A member of my family has also had a very real struggle with depression in the past, and has since had a baby – and had severe postpartum depression. A struggle she is still trying to over come and correct. She’s checked herself into a hospital for the second time.
I’m writing about this because, one it’s close to my heart – watching what she’s going through is one of the hardest things I’ve done. She is the most honorable woman I know right now, taking care of herself so she can better take care of her family. Admitting something is wrong, whether or not you can see what it is, is the first and hardest thing to overcoming depression of any kind.

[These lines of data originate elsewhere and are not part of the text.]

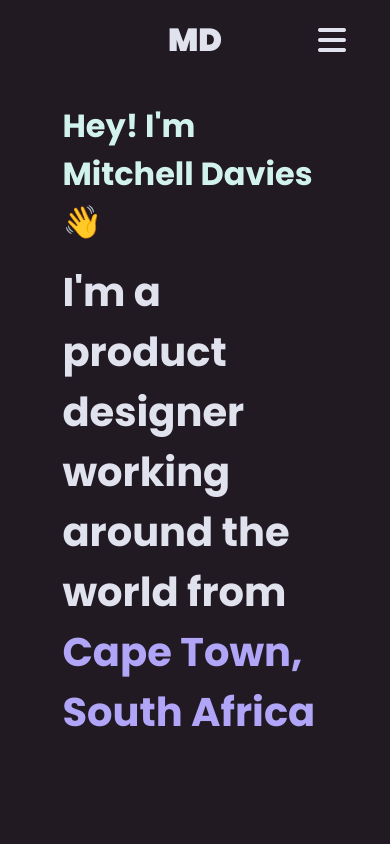
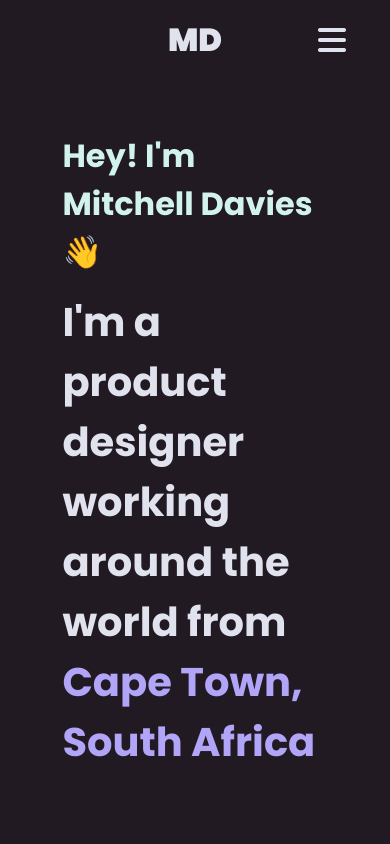
Before and after one commit to mitch-davies/mitchdav.com, a React (Create React App) app: page / in a window 390 px wide. Shown: the top 844 px of the page. Built offline with nearby package versions, Linux system fonts and the light colour scheme.

Commit message:
fixed home container media query. Fixed work project info padding at mobile screen widths.

```diff
--- a/src/components/Cards.css
+++ b/src/components/Cards.css
@@ -32,7 +32,7 @@
   .project-info {
     display: flex;
     flex-direction: column;
-    padding: 24px;
+    padding-top: 24px;
     min-width: 272px;
   }
 
--- a/src/components/HomeContent.css
+++ b/src/components/HomeContent.css
@@ -7,7 +7,7 @@
     width: 100%;
 }
 
-.home-container {
+.home-contain {
     display: flex;
     justify-content: center;
     align-items: center;
@@ -140,6 +140,10 @@ strong {
 }
 
 @media screen and (max-width: 768px) {
+  .home-contain {
+    margin-bottom: 100px;
+}
+
     .h1-homepage {
         text-align: left;
         /* margin-top: 40px; */
--- a/src/components/HomeContent.js
+++ b/src/components/HomeContent.js
@@ -7,7 +7,7 @@ function HomeContent() {
   return (
     <>
 <section className='home-section'>
-    <div className='home-container'>
+    <div className='home-contain'>
         {/* <img src="/images/bg.png" alt="background" /> */}
         <div className='row'>
             <h3>Hey! I'm Mitchell Davies 👋</h3>
```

I obviously haven’t had postpartum depression – but am talking to my doctors about my history with clinical depression in order to get a handle on what to expect, if anything at all. I would rather go running at the problem head on, knowing there’s an end in sight than sit at home thinking I’ve done something wrong, wondering what it is I don’t have that I can’t be happy I have a new baby. I don’t want to suffer from depression the same way my mom did, she even had to get assistance from HCA and 32 hour home care givers.
There are alot of things going on in my family as of late – dealing with my dad’s death has brought depression back on the forefront for me, something I have to deal with on a daily basis. Getting out of bed because I have to live for more than a memory. It’s a sad road, but one that, with time, can be paved with healing.

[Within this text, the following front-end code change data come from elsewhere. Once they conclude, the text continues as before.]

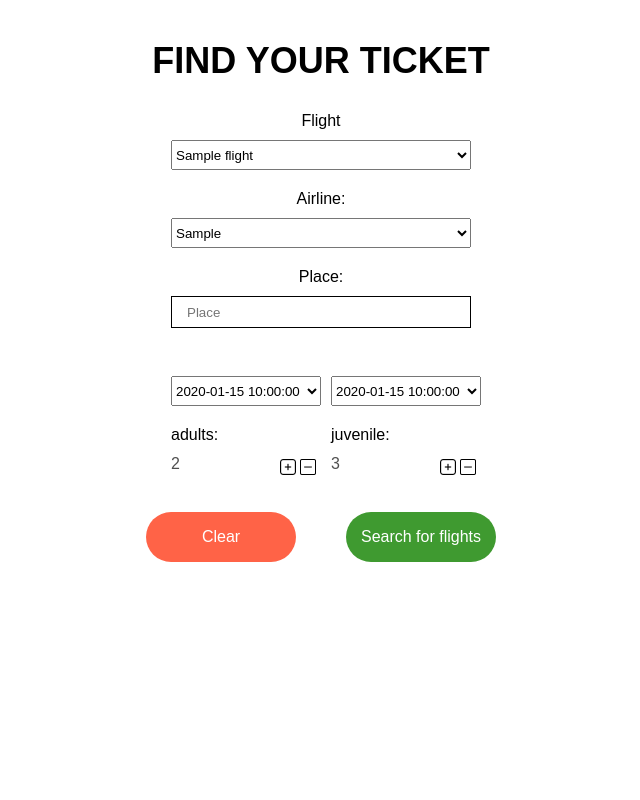
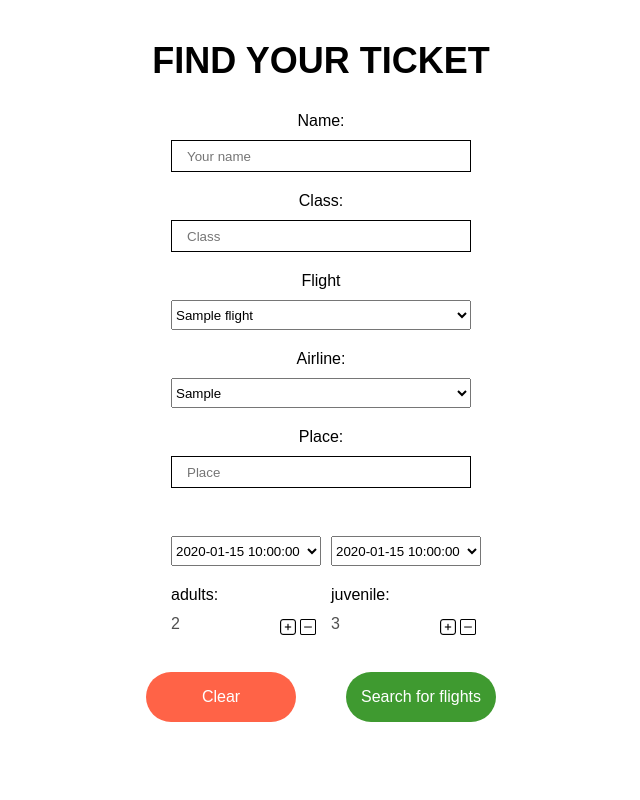
Before and after one commit to dan1aa/aero, a PHP site: page /ticket.php in a window 1280 px wide. Shown: the whole page, without its empty margins (319-959 px from the left). Run offline with PHP 8.4, Linux system fonts and the light colour scheme; tables that the repository leaves empty or names only in its code hold one stand-in row (values such as "Sample post").

Commit message:
add ticket functional

```diff
--- a/css/index.css
+++ b/css/index.css
@@ -653,7 +653,7 @@ table {
     background: #004D81;
     border-top-left-radius: 35px;
     border-bottom-right-radius: 35px;
-    padding: 5%;
+    padding: 30px   ;
     margin-bottom: 40px;
 }
 
--- a/css/ticket.css
+++ b/css/ticket.css
@@ -55,6 +55,7 @@ input {
 .container-1 {
     width: 450px;
     height: 800px;
+    background: white;
 }
 .text_header {
     text-align: center;
--- a/js/ticket.js
+++ b/js/ticket.js
@@ -1,6 +1,6 @@
 window.onload = function() {
-    // const plus = document.querySelectorAll('.plus')
-    // const minus = document.querySelectorAll('.minus')
+    const plus = document.querySelectorAll('.plus')
+    const minus = document.querySelectorAll('.minus')
     const clear = document.querySelector('.clear')
 
     clear.onclick = function(e) {
@@ -9,19 +9,31 @@ window.onload = function() {
         inputs.forEach(input => input.value = '')
     }
 
-    // plus.forEach(btn => {
-    //     btn.onclick = function() {
-    //         let parent = this.parentElement;
-    //         console.log(parent);
-    //     }
-    // })
 
-    // minus.forEach(btn => {
-    //     btn.onclick = function() {
-    //         let parent = this.parentElement;
-    //         console.log(parent);
-    //     }
-    // })
+    plus.forEach(btn => {
+        btn.onclick = function() {
+            let parent = this.parentElement.parentElement;
+            let count = parent.children[0].innerHTML;
+            count++;
+            parent.children[0].innerHTML = count;
+        }
+    })
+
+    minus.forEach(btn => {
+        btn.onclick = function() {
+            let parent = this.parentElement.parentElement;
+            let count = parent.children[0].innerHTML;
+            if(count > 0) {
+                count--;
+                parent.children[0].innerHTML = count;
+            }
+            else {
+                return false;
+            }
+
+
+        }
+    })
 
 
 }
--- a/ticket.php
+++ b/ticket.php
@@ -12,8 +12,14 @@
     <div class="container-1">
         <h1 class="text_header">FIND YOUR TICKET</h1>
         <div class="line"></div>
-          <form>
+          <form method="POST">
             <div class="form_text">
+            <p class="p-10">Name:</p>
+            <input type="text" placeholder="Your name" name="name">
+
+            <p class="p-10">Class:</p>
+            <input type="text" placeholder="Class" name="class">
+
               <p class="p-10">Flight</p>
               <label for="From"></label>
               <select name="from" id="from">
@@ -78,7 +84,7 @@
 
               <p class="p-10">Place:</p>
               <label for="Place"></label>
-              <input type="text" placeholder="Place" name="Place">
+              <input type="text" placeholder="Place" name="place">
             </div>
             <br>
             <div class="container-2">
@@ -166,10 +172,31 @@
             <br>
             <div class="test">
               <button type="submit" class="clear registerbtn">Clear</button>
-              <button type="submit" class="search registerbtn">Search for flights</button>
+              <button type="submit" name="search" class="search registerbtn">Search for flights</button>
             </div>
          </form>
     </div>
     <script src="js/ticket.js"></script>
+    <?php
+
+    if(isset($_POST['search'])) {
+        if(!empty($_POST['name']) || !empty($_POST['place']) || !empty($_POST['class'])) {
+            $class = $_POST['class'];
+            $place = $_POST['place'];
+            $name = $_POST['name'];
+            $q = "INSERT INTO ticket(cost, class, place_number, name_passenger, flightsID)
+            VALUES (300.10, '$class', '$place', '$name', 2)";
+            if ($connection->query($q) === TRUE) {
+                echo "SUCCESS!";
+
+            } else {
+                echo "Error: " . $q . "<br>" . $connection->error;
+            }
+        }
+    }
+
+
+
+?>
 </body>
 </html>
```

I can only imagine what kind of pain my sister is going through – dealing with depression, death, mourning, grieving and postpartum psychosis on top of it all. She said something tonight that I think everyone needs to know about depression – whether you, yourself, struggle with it or know someone who does – it’s not that our lives suck, our lives are good, for the most part couldn’t be better – it’s a chemical issue.
You can’t see the illness, and to some it’s nothing but a mind over matter issue – some of you might think I’m a quack to be so worried about some of this for my future, and my childs mental future – but if I had a heart condition or cancer, if I had an illness you could understand or see you wouldn’t be thinking twice about empathizing, praying or offering support. Depression is a disease, something you have to fight to conquer – and although it’s a personal disease, a struggle within for the most part – it’s there nonetheless. And should be treated by a doctor you trust and who knows your medical history.

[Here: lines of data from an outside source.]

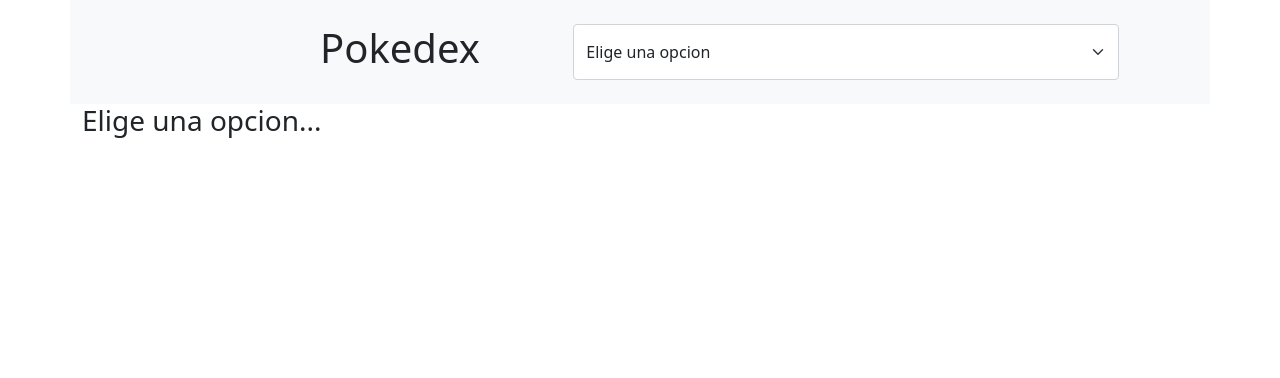
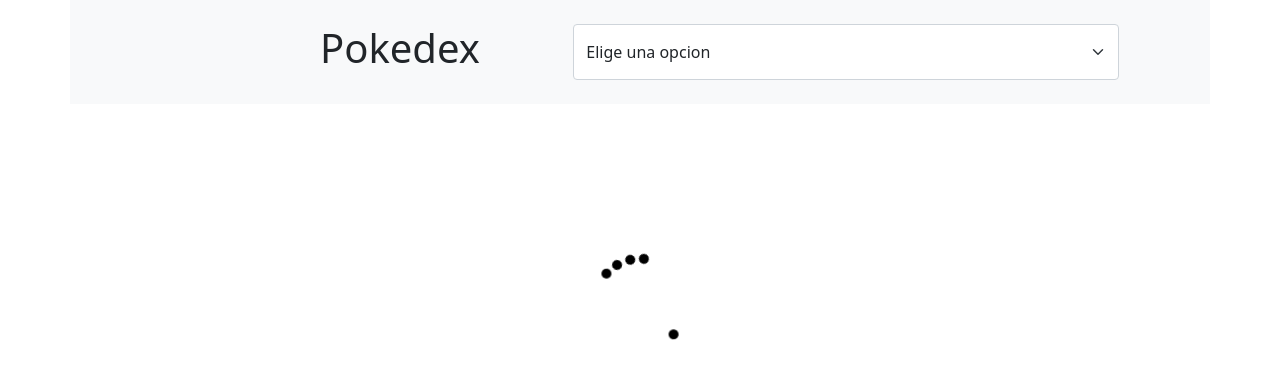
Before and after one commit to JuanAgusAlej/PokeDex, a React (Create React App) app: page / in a window 1280 px wide. Shown: the top 378 px of the page. Built offline with nearby package versions, Linux system fonts and the light colour scheme.

Commit message:
Se agrego un loguin

```diff
--- a/src/App.jsx
+++ b/src/App.jsx
@@ -1,5 +1,6 @@
 import React, {  useState } from "react";
 import CardPokemon from "./components/CardPokemon";
+import Cargando from "./components/Cargando";
 
 
 
@@ -23,27 +24,7 @@
 
   ]
 
-  // let primeraGeneracionFin = 151;
-  // let segundaaGeneracionFin = 251;
-  // let terceraGeneracionFin = 386;
-  // let cuartaGeneracionFin = 493;
-  // let quintaGeneracionFin = 649;
-  // let sextaGeneracionFin = 721;
-  // let septimaGeneracionFin = 809;
-  // let octavaGeneracionFin = 898;
 
-  // useEffect(() => {
-  //   // obtenerPokemones();
-  //   pokedexApi(
-  //     segundaaGeneracionFin,
-  //     terceraGeneracionFin - segundaaGeneracionFin
-  //   ).then((respuesta) => {
-  //     setPokedex({
-  //       loading: false,
-  //       datos: respuesta,
-  //     });
-  //   });
-  // }, []);
 
   const generarOpciones = (opcion) => {
     if (0 === opcion.value) {
@@ -56,13 +37,11 @@
 
   const elegirgeneracion = (i) => {
 
-    //console.log(generacion)
     setGeneracion({
       ubicacion: i,
       datos : [...generacion.datos]
     }
     )
-   // console.log(generacion)
 
   }
 
@@ -85,9 +64,9 @@
 
         </div>
       </div>
-      {/* {console.log(generacion)} */}
       {!generacion.ubicacion ? (
-        <h3>Elige una opcion...</h3>
+        <Cargando />
+        // <h3>Elige una opcion...</h3>
       ) : (
           <CardPokemon ubicacion={generacion.ubicacion}
           datos={generacion.datos}
--- /dev/null
+++ b/src/components/Cargando.jsx
@@ -0,0 +1,29 @@
+import React from "react";
+import "../css/cargando.css";
+
+function Cargando() {
+    return (
+        <div className="conteiner d-flex align-center">
+
+    <div className="windows8 ">
+      <div className="wBall" id="wBall_1">
+        <div className="wInnerBall"></div>
+      </div>
+      <div className="wBall" id="wBall_2">
+        <div className="wInnerBall"></div>
+      </div>
+      <div className="wBall" id="wBall_3">
+        <div className="wInnerBall"></div>
+      </div>
+      <div className="wBall" id="wBall_4">
+        <div className="wInnerBall"></div>
+      </div>
+      <div className="wBall" id="wBall_5">
+        <div className="wInnerBall"></div>
+      </div>
+            </div>
+            </div>
+  );
+}
+
+export default Cargando;
--- /dev/null
+++ b/src/css/cargando.css
@@ -0,0 +1,347 @@
+.windows8 {
+	position: relative;
+	margin:auto;
+    display: flex;
+    align-items: center;
+    justify-content: center;
+    min-height: 50vh;
+}
+
+.windows8 .wBall {
+	position: absolute;
+	width: 74px;
+	height: 74px;
+	opacity: 0;
+	transform: rotate(225deg);
+		-o-transform: rotate(225deg);
+		-ms-transform: rotate(225deg);
+		-webkit-transform: rotate(225deg);
+		-moz-transform: rotate(225deg);
+	animation: orbit 6.96s infinite;
+		-o-animation: orbit 6.96s infinite;
+		-ms-animation: orbit 6.96s infinite;
+		-webkit-animation: orbit 6.96s infinite;
+		-moz-animation: orbit 6.96s infinite;
+}
+
+.windows8 .wBall .wInnerBall{
+	position: absolute;
+	width: 10px;
+	height: 10px;
+	background: rgb(0,0,0);
+	left:0px;
+	top:0px;
+	border-radius: 10px;
+}
+
+.windows8 #wBall_1 {
+	animation-delay: 1.52s;
+		-o-animation-delay: 1.52s;
+		-ms-animation-delay: 1.52s;
+		-webkit-animation-delay: 1.52s;
+		-moz-animation-delay: 1.52s;
+}
+
+.windows8 #wBall_2 {
+	animation-delay: 0.3s;
+		-o-animation-delay: 0.3s;
+		-ms-animation-delay: 0.3s;
+		-webkit-animation-delay: 0.3s;
+		-moz-animation-delay: 0.3s;
+}
+
+.windows8 #wBall_3 {
+	animation-delay: 0.61s;
+		-o-animation-delay: 0.61s;
+		-ms-animation-delay: 0.61s;
+		-webkit-animation-delay: 0.61s;
+		-moz-animation-delay: 0.61s;
+}
+
+.windows8 #wBall_4 {
+	animation-delay: 0.91s;
+		-o-animation-delay: 0.91s;
+		-ms-animation-delay: 0.91s;
+		-webkit-animation-delay: 0.91s;
+		-moz-animation-delay: 0.91s;
+}
+
+.windows8 #wBall_5 {
+	animation-delay: 1.22s;
+		-o-animation-delay: 1.22s;
+		-ms-animation-delay: 1.22s;
+		-webkit-animation-delay: 1.22s;
+		-moz-animation-delay: 1.22s;
+}
+
+
+
+@keyframes orbit {
+	0% {
+		opacity: 1;
+		z-index:99;
+		transform: rotate(180deg);
+		animation-timing-function: ease-out;
+	}
+
+	7% {
+		opacity: 1;
+		transform: rotate(300deg);
+		animation-timing-function: linear;
+		origin:0%;
+	}
+
+	30% {
+		opacity: 1;
+		transform:rotate(410deg);
+		animation-timing-function: ease-in-out;
+		origin:7%;
+	}
+
+	39% {
+		opacity: 1;
+		transform: rotate(645deg);
+		animation-timing-function: linear;
+		origin:30%;
+	}
+
+	70% {
+		opacity: 1;
+		transform: rotate(770deg);
+		animation-timing-function: ease-out;
+		origin:39%;
+	}
+
+	75% {
+		opacity: 1;
+		transform: rotate(900deg);
+		animation-timing-function: ease-out;
+		origin:70%;
+	}
+
+	76% {
+	opacity: 0;
+		transform:rotate(900deg);
+	}
+
+	100% {
+	opacity: 0;
+		transform: rotate(900deg);
+	}
+}
+
+@-o-keyframes orbit {
+	0% {
+		opacity: 1;
+		z-index:99;
+		-o-transform: rotate(180deg);
+		-o-animation-timing-function: ease-out;
+	}
+
+	7% {
+		opacity: 1;
+		-o-transform: rotate(300deg);
+		-o-animation-timing-function: linear;
+		-o-origin:0%;
+	}
+
+	30% {
+		opacity: 1;
+		-o-transform:rotate(410deg);
+		-o-animation-timing-function: ease-in-out;
+		-o-origin:7%;
+	}
+
+	39% {
+		opacity: 1;
+		-o-transform: rotate(645deg);
+		-o-animation-timing-function: linear;
+		-o-origin:30%;
+	}
+
+	70% {
+		opacity: 1;
+		-o-transform: rotate(770deg);
+		-o-animation-timing-function: ease-out;
+		-o-origin:39%;
+	}
+
+	75% {
+		opacity: 1;
+		-o-transform: rotate(900deg);
+		-o-animation-timing-function: ease-out;
+		-o-origin:70%;
+	}
+
+	76% {
+	opacity: 0;
+		-o-transform:rotate(900deg);
+	}
+
+	100% {
+	opacity: 0;
+		-o-transform: rotate(900deg);
+	}
+}
+
+@-ms-keyframes orbit {
+	0% {
+		opacity: 1;
+		z-index:99;
+		-ms-transform: rotate(180deg);
+		-ms-animation-timing-function: ease-out;
+	}
+
+	7% {
+		opacity: 1;
+		-ms-transform: rotate(300deg);
+		-ms-animation-timing-function: linear;
+		-ms-origin:0%;
+	}
+
+	30% {
+		opacity: 1;
+		-ms-transform:rotate(410deg);
+		-ms-animation-timing-function: ease-in-out;
+		-ms-origin:7%;
+	}
+
+	39% {
+		opacity: 1;
+		-ms-transform: rotate(645deg);
+		-ms-animation-timing-function: linear;
+		-ms-origin:30%;
+	}
+
+	70% {
+		opacity: 1;
+		-ms-transform: rotate(770deg);
+		-ms-animation-timing-function: ease-out;
+		-ms-origin:39%;
+	}
+
+	75% {
+		opacity: 1;
+		-ms-transform: rotate(900deg);
+		-ms-animation-timing-function: ease-out;
+		-ms-origin:70%;
+	}
+
+	76% {
+	opacity: 0;
+		-ms-transform:rotate(900deg);
+	}
+
+	100% {
+	opacity: 0;
+		-ms-transform: rotate(900deg);
+	}
+}
+
+@-webkit-keyframes orbit {
+	0% {
+		opacity: 1;
+		z-index:99;
+		-webkit-transform: rotate(180deg);
+		-webkit-animation-timing-function: ease-out;
+	}
+
+	7% {
+		opacity: 1;
+		-webkit-transform: rotate(300deg);
+		-webkit-animation-timing-function: linear;
+		-webkit-origin:0%;
+	}
+
+	30% {
+		opacity: 1;
+		-webkit-transform:rotate(410deg);
+		-webkit-animation-timing-function: ease-in-out;
+		-webkit-origin:7%;
+	}
+
+	39% {
+		opacity: 1;
+		-webkit-transform: rotate(645deg);
+		-webkit-animation-timing-function: linear;
+		-webkit-origin:30%;
+	}
+
+	70% {
+		opacity: 1;
+		-webkit-transform: rotate(770deg);
+		-webkit-animation-timing-function: ease-out;
+		-webkit-origin:39%;
+	}
+
+	75% {
+		opacity: 1;
+		-webkit-transform: rotate(900deg);
+		-webkit-animation-timing-function: ease-out;
+		-webkit-origin:70%;
+	}
+
+	76% {
+	opacity: 0;
+		-webkit-transform:rotate(900deg);
+	}
+
+	100% {
+	opacity: 0;
+		-webkit-transform: rotate(900deg);
+	}
+}
+
+@-moz-keyframes orbit {
+	0% {
+		opacity: 1;
+		z-index:99;
+		-moz-transform: rotate(180deg);
+		-moz-animation-timing-function: ease-out;
+	}
+
+	7% {
+		opacity: 1;
+		-moz-transform: rotate(300deg);
+		-moz-animation-timing-function: linear;
+		-moz-origin:0%;
+	}
+
+	30% {
+		opacity: 1;
+		-moz-transform:rotate(410deg);
+		-moz-animation-timing-function: ease-in-out;
+		-moz-origin:7%;
+	}
+
+	39% {
+		opacity: 1;
+		-moz-transform: rotate(645deg);
+		-moz-animation-timing-function: linear;
+		-moz-origin:30%;
+	}
+
+	70% {
+		opacity: 1;
+		-moz-transform: rotate(770deg);
+		-moz-animation-timing-function: ease-out;
+		-moz-origin:39%;
+	}
+
+	75% {
+		opacity: 1;
+		-moz-transform: rotate(900deg);
+		-moz-animation-timing-function: ease-out;
+		-moz-origin:70%;
+	}
+
+	76% {
+	opacity: 0;
+		-moz-transform:rotate(900deg);
+	}
+
+	100% {
+	opacity: 0;
+		-moz-transform: rotate(900deg);
+	}
+}
```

It’s only realistic and fair to my family, Aaron and this new baby, to be completely honest about this struggle. If it were diabetes I was struggling with, we would be just as proactive.
I think it’s important to get the awareness out there about postpartum depression – too many people are afraid to talk about it with their close friends or even their family. Some women won’t even mention their symptoms or thoughts to their doctors. I can’t say it enough – if you were suffering from diabetes, heart problems, or other health issues you would get help. There’s no shame in getting help for your health. Regardless of the area you’re unhealthy.
Here are a few more links on postpartum depression:
Postpartum and caring for your baby.
A woman’s journey through postpartum depression.